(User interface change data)
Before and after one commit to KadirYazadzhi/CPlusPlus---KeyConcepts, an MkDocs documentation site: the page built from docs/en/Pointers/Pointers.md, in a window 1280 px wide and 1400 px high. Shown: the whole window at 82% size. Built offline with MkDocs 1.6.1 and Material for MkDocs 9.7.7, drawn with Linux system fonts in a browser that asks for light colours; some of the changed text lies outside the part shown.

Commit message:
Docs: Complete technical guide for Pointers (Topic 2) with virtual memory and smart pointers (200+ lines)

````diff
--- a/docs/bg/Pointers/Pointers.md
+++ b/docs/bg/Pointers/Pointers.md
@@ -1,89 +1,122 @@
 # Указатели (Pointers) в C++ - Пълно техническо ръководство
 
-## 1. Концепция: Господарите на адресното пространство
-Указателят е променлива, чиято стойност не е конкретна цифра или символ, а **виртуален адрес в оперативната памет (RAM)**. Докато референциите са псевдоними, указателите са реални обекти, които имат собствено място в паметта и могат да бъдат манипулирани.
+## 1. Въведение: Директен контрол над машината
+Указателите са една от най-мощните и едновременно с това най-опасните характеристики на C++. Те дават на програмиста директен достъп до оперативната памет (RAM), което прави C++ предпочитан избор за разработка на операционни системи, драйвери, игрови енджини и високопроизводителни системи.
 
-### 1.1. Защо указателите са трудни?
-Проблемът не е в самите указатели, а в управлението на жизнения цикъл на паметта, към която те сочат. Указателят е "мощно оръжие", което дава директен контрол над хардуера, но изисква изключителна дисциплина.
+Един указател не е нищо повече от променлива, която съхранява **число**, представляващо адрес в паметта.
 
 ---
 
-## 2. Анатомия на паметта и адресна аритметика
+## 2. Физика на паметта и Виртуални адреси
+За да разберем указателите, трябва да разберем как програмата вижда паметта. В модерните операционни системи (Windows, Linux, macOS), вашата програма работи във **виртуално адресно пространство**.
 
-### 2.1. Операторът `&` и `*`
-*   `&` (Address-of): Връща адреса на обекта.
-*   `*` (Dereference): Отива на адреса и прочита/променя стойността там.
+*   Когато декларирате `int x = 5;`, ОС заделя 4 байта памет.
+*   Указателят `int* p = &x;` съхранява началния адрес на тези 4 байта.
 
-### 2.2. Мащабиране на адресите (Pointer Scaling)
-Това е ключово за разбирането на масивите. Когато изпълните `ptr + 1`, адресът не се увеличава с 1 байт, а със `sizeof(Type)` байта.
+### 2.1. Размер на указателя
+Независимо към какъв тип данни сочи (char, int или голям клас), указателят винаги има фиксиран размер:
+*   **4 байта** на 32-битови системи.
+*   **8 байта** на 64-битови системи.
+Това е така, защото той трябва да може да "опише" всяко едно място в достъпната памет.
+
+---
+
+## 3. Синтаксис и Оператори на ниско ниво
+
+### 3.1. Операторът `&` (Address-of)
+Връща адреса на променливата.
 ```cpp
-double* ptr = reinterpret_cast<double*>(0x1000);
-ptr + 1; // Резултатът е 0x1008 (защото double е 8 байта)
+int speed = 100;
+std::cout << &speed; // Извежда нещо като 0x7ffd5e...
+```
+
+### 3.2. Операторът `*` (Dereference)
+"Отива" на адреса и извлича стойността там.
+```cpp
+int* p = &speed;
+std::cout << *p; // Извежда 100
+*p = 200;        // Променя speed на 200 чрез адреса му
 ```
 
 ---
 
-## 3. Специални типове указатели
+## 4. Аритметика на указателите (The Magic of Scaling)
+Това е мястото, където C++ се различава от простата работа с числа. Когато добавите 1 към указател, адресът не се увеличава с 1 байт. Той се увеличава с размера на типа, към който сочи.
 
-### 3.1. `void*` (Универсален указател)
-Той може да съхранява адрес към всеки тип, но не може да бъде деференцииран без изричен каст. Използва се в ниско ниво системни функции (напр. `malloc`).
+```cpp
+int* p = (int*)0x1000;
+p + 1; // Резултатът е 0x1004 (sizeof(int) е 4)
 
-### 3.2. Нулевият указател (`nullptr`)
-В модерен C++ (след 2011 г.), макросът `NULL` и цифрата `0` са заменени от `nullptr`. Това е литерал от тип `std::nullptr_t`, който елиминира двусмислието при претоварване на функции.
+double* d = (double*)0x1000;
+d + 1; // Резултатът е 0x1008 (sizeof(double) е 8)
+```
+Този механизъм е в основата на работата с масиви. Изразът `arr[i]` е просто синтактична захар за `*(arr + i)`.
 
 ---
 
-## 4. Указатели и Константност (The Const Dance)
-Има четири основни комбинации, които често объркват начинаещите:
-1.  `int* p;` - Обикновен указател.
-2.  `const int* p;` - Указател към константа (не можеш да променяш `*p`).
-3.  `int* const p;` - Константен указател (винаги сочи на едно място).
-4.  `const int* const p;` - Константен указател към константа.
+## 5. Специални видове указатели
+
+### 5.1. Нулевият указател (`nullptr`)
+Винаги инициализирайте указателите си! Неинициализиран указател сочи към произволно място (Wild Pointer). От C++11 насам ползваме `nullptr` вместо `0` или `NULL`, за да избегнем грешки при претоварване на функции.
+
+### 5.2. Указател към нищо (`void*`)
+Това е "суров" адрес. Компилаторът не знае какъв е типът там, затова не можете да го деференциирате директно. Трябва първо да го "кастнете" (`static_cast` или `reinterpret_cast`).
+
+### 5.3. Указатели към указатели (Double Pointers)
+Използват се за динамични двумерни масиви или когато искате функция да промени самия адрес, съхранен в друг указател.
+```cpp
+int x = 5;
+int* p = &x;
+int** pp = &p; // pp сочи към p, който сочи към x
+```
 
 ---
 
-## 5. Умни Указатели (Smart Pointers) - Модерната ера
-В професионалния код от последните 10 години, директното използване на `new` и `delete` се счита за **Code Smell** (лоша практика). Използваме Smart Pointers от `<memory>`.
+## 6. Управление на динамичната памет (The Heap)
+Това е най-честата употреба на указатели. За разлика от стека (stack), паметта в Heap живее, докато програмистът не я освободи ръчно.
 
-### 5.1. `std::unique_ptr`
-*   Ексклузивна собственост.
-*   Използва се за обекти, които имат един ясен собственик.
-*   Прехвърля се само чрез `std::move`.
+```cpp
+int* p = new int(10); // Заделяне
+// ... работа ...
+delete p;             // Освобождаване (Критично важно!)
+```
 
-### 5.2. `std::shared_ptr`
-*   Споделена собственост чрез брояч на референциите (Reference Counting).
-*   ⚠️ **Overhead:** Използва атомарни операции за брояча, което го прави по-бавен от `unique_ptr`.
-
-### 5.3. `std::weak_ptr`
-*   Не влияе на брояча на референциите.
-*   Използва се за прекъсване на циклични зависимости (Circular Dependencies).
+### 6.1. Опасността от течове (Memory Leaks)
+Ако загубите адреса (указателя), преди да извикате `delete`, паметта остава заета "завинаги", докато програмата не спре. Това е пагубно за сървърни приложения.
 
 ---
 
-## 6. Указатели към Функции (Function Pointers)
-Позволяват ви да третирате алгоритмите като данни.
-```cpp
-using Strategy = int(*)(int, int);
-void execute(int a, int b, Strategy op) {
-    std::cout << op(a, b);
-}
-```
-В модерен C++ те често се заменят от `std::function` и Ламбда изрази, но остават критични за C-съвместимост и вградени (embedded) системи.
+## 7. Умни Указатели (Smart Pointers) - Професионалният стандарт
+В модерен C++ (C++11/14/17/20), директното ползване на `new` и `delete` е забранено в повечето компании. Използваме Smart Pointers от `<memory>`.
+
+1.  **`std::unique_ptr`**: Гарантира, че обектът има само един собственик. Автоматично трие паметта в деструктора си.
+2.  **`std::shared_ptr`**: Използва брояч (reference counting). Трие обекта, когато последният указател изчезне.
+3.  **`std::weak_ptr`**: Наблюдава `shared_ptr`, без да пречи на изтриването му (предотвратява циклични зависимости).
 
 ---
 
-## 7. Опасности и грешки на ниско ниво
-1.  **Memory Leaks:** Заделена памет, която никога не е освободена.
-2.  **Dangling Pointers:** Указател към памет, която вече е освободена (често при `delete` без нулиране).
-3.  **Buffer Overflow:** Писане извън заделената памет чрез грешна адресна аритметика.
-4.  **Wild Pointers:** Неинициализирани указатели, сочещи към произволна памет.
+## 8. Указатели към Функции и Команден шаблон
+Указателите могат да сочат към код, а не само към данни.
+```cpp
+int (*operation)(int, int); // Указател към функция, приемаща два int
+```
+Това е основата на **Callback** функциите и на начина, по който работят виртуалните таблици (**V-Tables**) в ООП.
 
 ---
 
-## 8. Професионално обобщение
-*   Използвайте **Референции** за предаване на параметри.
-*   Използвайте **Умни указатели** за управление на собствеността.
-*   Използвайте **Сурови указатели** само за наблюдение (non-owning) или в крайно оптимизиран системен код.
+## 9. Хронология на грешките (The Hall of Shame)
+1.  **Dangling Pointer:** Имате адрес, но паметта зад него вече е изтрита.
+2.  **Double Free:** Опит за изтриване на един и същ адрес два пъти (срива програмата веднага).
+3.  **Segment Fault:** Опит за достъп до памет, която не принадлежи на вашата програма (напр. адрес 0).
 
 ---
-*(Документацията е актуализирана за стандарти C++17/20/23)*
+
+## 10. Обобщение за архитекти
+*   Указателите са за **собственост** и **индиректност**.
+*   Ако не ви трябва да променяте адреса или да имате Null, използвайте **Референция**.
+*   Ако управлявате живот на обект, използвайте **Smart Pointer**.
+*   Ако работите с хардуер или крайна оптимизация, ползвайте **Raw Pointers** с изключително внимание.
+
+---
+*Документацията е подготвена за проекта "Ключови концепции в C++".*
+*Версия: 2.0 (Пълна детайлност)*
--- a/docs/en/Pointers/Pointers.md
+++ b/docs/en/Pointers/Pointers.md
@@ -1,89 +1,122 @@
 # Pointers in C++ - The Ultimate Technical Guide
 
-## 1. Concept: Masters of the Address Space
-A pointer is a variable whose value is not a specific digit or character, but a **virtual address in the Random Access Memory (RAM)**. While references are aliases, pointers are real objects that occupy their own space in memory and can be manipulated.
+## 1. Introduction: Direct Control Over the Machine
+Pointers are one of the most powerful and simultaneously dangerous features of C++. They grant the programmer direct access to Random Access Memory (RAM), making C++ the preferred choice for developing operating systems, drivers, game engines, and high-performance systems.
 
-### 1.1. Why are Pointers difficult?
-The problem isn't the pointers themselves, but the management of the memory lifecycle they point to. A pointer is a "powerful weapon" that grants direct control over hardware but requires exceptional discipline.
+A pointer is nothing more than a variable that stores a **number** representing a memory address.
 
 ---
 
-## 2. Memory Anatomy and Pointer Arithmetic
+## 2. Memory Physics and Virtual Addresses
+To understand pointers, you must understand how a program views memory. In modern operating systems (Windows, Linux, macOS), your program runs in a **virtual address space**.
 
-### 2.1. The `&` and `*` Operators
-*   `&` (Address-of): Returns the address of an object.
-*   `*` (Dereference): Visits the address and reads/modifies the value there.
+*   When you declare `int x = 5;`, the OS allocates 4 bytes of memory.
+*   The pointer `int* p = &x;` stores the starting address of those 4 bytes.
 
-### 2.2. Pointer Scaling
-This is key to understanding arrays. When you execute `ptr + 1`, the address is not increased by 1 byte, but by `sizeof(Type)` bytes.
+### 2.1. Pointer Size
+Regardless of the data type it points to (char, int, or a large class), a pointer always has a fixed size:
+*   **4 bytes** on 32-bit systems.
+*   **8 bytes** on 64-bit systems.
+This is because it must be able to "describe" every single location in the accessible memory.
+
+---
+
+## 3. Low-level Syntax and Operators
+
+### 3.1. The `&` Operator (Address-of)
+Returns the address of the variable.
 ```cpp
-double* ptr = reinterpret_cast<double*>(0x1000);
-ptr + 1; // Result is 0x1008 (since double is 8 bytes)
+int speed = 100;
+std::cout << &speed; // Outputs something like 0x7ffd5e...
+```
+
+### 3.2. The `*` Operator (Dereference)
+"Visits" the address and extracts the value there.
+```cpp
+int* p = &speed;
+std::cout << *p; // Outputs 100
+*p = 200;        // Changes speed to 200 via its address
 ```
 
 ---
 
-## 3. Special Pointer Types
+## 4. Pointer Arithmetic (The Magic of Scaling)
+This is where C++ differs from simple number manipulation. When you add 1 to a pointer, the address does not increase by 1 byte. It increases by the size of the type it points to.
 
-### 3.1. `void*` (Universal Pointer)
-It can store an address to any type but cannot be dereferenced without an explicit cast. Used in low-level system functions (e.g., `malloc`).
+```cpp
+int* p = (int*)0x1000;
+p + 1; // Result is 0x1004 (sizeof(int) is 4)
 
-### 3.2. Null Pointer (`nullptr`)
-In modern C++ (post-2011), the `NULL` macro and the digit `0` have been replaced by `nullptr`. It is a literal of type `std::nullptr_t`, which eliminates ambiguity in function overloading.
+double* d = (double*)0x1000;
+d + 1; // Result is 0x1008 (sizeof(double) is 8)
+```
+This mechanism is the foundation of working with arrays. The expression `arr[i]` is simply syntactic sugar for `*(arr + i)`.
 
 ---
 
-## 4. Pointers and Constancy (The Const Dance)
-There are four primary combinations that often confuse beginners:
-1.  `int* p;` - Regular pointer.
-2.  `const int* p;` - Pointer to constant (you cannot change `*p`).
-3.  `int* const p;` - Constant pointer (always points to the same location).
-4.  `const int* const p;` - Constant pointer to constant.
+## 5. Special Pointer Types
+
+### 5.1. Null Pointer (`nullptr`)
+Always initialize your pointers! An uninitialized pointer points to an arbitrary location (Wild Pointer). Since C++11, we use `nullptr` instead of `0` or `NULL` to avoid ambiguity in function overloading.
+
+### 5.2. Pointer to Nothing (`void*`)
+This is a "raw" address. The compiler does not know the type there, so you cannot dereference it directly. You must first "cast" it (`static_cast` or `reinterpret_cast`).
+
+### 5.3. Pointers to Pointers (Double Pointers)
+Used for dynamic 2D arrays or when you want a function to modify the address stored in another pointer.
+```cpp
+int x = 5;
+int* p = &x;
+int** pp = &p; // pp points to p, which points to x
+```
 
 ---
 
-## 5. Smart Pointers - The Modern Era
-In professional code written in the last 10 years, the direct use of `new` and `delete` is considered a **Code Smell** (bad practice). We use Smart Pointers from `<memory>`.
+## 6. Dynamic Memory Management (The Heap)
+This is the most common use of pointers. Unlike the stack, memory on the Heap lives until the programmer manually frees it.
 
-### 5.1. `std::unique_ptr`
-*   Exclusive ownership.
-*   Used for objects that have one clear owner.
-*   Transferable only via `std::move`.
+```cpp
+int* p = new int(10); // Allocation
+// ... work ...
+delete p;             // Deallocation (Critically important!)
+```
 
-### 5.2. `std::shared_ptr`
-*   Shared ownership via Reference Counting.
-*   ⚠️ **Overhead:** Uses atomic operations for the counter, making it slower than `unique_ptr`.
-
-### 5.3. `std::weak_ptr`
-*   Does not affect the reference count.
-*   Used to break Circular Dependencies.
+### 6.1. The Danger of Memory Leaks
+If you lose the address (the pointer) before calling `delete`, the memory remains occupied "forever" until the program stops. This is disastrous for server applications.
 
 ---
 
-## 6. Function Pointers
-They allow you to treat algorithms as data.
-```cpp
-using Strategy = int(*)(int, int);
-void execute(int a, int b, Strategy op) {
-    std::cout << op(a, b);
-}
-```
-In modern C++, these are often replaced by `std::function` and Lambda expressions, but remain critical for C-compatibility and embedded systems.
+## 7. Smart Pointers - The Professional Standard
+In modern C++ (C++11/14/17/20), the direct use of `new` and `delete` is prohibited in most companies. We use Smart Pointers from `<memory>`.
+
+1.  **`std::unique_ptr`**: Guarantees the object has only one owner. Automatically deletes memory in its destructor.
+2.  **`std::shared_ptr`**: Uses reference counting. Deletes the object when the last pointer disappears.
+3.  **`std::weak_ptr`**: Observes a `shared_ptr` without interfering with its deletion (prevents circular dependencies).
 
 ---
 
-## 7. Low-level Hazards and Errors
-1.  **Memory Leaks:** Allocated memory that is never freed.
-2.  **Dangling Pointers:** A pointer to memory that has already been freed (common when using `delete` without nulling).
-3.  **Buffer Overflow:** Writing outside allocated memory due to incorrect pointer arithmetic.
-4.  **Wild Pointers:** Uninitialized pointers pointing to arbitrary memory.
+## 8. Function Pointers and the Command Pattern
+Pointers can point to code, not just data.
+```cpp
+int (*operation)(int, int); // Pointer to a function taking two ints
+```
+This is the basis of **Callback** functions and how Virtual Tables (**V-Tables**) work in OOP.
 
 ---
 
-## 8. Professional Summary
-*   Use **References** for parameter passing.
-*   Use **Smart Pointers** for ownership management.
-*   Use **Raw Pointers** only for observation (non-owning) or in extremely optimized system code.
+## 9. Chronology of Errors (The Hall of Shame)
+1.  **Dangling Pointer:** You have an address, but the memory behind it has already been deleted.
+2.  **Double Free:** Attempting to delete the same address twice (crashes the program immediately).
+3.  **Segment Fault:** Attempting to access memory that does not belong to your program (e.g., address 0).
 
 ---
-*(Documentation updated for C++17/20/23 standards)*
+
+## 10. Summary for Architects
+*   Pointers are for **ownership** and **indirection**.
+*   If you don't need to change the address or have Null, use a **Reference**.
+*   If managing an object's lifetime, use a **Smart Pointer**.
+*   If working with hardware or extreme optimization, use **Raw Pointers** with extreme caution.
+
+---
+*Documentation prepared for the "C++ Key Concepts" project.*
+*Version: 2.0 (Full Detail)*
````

(Work instruction) The answer must be every line of the records above that holds the word "адреса".

(Response)
-*   `&` (Address-of): Връща адреса на обекта.
-*   `*` (Dereference): Отива на адреса и прочита/променя стойността там.
+Връща адреса на променливата.
+"Отива" на адреса и извлича стойността там.
+*p = 200;        // Променя speed на 200 чрез адреса му
+Ако загубите адреса (указателя), преди да извикате `delete`, паметта остава заета "завинаги", докато програмата не спре. Това е пагубно за сървърни приложения.
+*   Ако не ви трябва да променяте адреса или да имате Null, използвайте **Референция**.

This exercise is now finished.